Dataset records →
────────────────────────────────────────
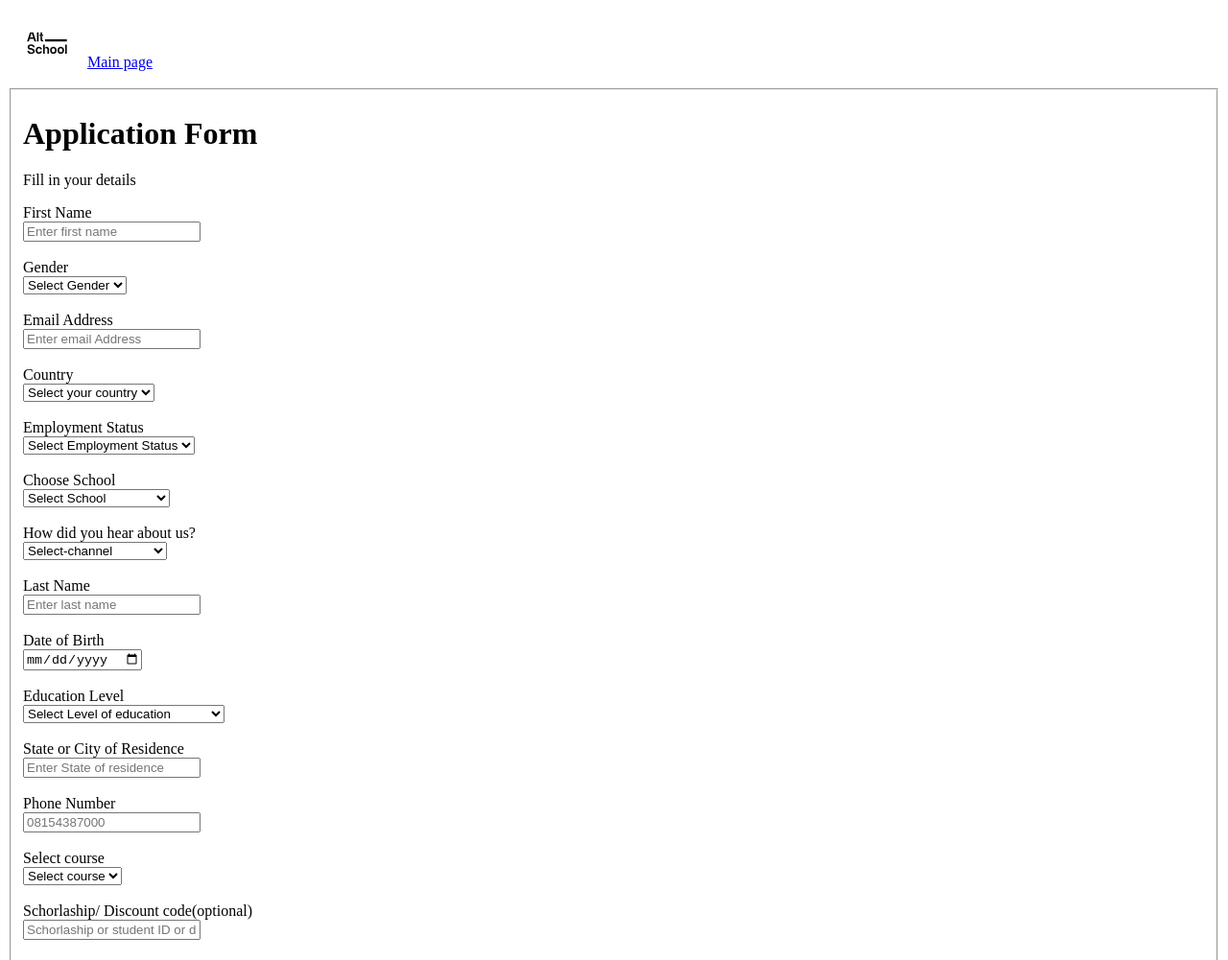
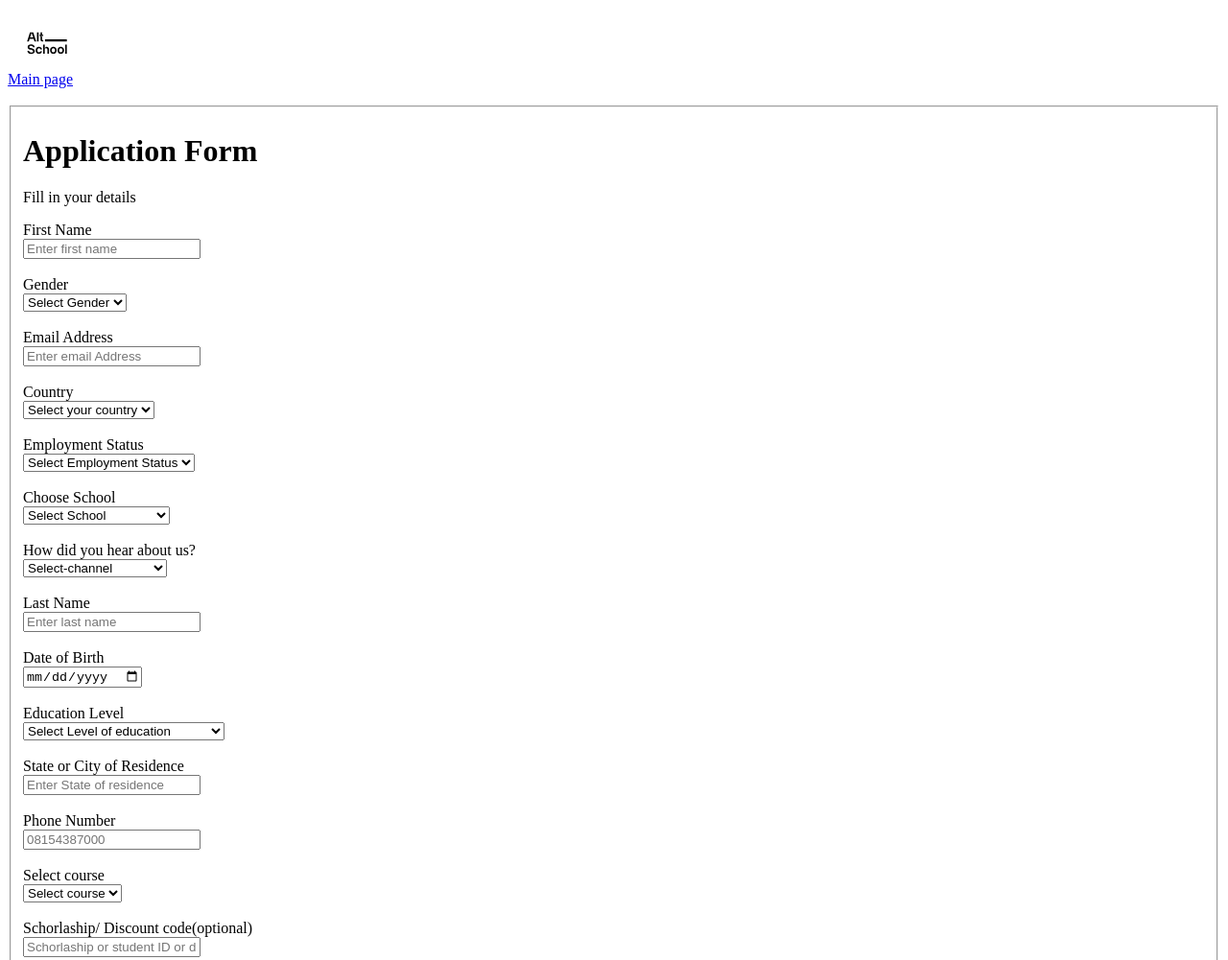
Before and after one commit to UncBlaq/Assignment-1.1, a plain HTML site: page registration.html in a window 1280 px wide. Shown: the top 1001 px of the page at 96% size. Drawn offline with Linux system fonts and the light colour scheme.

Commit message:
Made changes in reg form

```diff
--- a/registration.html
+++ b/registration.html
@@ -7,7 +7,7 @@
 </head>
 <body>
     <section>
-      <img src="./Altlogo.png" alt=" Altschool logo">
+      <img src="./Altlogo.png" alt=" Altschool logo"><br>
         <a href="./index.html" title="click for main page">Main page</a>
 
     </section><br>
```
────────────────────────────────────────
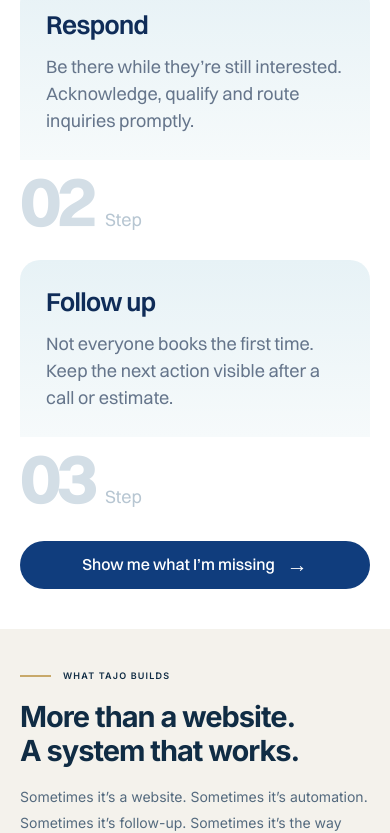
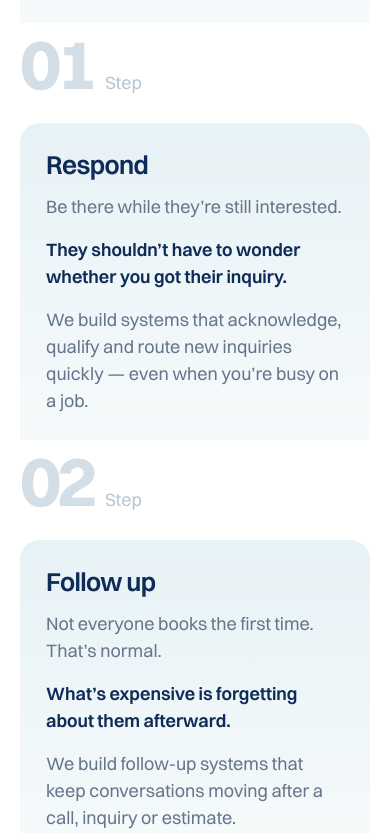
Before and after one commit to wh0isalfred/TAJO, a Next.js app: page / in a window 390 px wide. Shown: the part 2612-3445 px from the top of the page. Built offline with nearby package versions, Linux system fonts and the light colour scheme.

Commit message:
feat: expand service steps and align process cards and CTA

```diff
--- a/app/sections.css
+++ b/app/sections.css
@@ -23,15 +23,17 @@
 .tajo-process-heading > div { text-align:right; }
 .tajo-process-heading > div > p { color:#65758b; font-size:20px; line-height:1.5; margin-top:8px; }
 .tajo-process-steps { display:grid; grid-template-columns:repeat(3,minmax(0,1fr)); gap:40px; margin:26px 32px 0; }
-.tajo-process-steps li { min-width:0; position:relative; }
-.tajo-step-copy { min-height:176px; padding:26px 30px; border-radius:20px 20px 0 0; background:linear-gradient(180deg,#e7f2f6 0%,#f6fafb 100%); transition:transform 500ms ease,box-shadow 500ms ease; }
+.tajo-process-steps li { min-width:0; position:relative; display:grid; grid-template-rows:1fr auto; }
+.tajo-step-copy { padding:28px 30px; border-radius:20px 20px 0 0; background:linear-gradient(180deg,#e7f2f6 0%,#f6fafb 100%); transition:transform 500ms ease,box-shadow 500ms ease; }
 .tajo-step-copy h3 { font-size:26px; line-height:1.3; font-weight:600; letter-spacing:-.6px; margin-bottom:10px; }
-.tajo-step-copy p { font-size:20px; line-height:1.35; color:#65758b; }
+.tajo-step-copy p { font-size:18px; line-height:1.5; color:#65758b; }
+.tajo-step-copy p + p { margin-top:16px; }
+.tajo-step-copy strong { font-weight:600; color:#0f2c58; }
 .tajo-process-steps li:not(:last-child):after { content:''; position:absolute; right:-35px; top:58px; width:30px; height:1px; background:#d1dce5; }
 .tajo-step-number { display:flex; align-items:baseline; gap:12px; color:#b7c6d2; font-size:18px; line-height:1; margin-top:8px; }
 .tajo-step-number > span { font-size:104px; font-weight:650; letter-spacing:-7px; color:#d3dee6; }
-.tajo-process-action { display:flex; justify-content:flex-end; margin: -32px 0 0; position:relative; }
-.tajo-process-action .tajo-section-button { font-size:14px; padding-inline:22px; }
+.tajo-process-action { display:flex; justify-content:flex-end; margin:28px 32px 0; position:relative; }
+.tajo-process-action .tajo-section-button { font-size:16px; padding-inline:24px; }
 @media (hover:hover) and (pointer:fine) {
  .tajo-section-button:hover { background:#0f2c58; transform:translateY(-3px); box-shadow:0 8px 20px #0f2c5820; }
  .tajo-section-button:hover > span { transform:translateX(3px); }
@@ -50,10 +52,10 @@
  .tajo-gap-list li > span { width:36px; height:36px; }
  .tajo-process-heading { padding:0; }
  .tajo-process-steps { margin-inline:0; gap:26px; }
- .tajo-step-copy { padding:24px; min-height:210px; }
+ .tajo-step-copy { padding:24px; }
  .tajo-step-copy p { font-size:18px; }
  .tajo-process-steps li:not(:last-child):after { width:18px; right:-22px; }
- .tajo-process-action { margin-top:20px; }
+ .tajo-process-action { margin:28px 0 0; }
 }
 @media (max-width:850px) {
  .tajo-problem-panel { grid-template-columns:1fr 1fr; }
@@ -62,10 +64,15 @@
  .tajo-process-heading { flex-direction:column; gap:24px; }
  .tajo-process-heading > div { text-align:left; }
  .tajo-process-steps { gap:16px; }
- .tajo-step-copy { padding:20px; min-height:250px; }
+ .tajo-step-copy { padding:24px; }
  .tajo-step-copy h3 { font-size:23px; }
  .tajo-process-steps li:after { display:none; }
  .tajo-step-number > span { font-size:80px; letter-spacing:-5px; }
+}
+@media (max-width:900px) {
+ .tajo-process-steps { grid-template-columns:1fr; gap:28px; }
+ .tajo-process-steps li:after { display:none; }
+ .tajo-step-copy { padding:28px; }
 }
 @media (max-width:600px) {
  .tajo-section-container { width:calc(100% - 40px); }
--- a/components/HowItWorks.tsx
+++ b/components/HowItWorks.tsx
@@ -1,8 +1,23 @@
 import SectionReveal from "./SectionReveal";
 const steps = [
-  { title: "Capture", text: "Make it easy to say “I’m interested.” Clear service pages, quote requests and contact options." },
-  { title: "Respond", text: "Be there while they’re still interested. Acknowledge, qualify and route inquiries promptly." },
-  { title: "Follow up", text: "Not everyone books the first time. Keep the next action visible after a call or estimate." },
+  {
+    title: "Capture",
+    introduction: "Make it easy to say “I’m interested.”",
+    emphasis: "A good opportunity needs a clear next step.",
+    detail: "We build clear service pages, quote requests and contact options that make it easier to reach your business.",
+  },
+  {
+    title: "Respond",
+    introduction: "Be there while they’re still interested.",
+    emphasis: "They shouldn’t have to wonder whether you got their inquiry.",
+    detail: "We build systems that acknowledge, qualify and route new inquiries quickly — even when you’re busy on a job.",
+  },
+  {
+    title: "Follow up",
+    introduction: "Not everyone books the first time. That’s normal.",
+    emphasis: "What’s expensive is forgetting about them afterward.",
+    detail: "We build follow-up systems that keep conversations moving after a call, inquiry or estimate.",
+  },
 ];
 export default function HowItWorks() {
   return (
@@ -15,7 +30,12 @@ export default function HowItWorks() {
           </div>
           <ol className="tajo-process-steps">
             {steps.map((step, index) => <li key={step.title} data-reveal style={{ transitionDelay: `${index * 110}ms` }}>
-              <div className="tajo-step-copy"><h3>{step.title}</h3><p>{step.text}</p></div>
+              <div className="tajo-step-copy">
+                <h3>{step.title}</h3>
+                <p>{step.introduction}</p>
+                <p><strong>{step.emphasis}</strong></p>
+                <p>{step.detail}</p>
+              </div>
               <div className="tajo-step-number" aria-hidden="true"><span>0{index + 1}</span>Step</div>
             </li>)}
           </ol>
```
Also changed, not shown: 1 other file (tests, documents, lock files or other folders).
────────────────────────────────────────
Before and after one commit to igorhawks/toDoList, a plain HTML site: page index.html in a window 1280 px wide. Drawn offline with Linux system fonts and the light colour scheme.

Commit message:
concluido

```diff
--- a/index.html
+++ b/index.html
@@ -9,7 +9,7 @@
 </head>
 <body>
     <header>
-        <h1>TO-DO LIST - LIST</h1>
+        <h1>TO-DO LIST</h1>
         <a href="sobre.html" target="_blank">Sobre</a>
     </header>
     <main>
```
────────────────────────────────────────
Problem description → Across the entries above, how many lines contain the string "columns"? The number alone is the answer.

Response → 3